Pesto sauce is a favorite among pasta lovers. Instead of using pine nuts in your pesto, substitute pumpkin seeds with the fresh basil, Parmesan cheese, garlic and olive oil. Pumpkin seeds can also stand in for the almonds called for in Romesco sauce, a Spanish roasted-pepper sauce used to complement fish, meat and vegetables. If you have an allergy to or simply don't care for peanuts, use sunflower, soy nut butter or tahini in place of peanut butter in Thai "peanut" sauces to accent spring rolls and dips for grilled meats.

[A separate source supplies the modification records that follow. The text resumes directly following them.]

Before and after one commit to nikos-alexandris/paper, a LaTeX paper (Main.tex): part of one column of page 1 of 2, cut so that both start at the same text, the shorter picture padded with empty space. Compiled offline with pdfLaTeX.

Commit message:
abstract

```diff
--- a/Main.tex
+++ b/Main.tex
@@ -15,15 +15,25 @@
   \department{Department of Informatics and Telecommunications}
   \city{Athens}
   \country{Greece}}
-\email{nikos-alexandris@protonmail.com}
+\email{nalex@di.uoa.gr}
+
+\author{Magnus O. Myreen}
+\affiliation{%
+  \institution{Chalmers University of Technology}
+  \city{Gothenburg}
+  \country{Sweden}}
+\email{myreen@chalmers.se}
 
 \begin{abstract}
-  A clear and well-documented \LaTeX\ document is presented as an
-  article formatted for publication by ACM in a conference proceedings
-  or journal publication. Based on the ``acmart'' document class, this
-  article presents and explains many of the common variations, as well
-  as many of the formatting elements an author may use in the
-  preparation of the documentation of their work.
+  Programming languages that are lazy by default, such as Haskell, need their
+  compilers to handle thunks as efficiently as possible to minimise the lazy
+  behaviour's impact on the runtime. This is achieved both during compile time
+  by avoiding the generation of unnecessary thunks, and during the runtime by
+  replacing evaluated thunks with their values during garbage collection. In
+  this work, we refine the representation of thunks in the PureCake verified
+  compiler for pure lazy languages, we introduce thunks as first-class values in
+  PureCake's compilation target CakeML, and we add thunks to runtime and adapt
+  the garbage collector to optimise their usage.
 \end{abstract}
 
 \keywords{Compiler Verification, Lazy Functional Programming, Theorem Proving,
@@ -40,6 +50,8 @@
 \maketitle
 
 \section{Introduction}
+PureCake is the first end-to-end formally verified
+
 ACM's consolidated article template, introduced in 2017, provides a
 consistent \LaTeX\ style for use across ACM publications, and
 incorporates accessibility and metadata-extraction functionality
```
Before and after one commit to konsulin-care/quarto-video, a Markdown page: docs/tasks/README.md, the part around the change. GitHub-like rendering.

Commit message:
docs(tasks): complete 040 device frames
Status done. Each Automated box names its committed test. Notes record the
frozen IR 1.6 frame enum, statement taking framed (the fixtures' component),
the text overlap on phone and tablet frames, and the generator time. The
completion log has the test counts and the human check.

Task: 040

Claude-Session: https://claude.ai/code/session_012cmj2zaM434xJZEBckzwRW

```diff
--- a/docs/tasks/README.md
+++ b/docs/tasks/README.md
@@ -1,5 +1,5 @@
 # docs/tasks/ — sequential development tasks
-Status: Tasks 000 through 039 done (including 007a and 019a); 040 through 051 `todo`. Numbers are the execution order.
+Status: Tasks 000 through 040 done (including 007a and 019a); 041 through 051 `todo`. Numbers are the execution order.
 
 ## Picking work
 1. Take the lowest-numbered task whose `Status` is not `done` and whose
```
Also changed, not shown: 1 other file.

Pumpkin and sunflower seeds are a viable substitute for finely chopped walnuts or pecans in cookies or quick breads as they maintain their texture. Dried fruit and crisp rice cereal can also provide textural contrast, but won't duplicate the crunch or toasty flavor of nuts. If your recipe calls for almond flour, replace it with an equal amount of grain flour such as regular wheat flour or whole-grain flour. In baked goods in which ground nuts are the primary ingredient, you may reconsider making a substitution as it could adversely affect the recipe's outcome, notes author and celebrity chef Nigella Lawson. In a recipe that calls for a nut spread as a filling or topping, melted chocolate or a homemade ganache -- a blend of cream and chocolate -- may be used in place of the nuts.
Choose seeds as an alternative to nuts at snack time. Nuts are often recommended because they're filling and full of heart-healthy fiber, as well as numerous vitamins and minerals. Their satisfying crunch also can curb cravings. Sunflower seeds and pumpkin seeds are two snack-time alternatives that contain many of the same nutrients and are just as portable. Protein-rich soy nuts -- which are actually dehydrated soybeans -- make another alternative crunchy snack choice that comes in a variety of flavors, including barbecue and ranch. If you're after the high-quality fat and filling quality of nuts, have a few olives or a couple tablespoons of guacamole as another alternative.
- Food Allergy Research and Education: Allergens
- The Kitchn: What is a Good Substitute for Peanuts in Asian Dishes?
- The Kitchn: Nut Allergy? Alternative "Nut" Crust for Fish and Meats
- Fitness: Allergic to Nuts? 4 Healthy-Fat Alternatives
- Nigella.com: Alternative to Ground Nuts
- VegNews: 9 Simple Substitutions for Common Food Allergies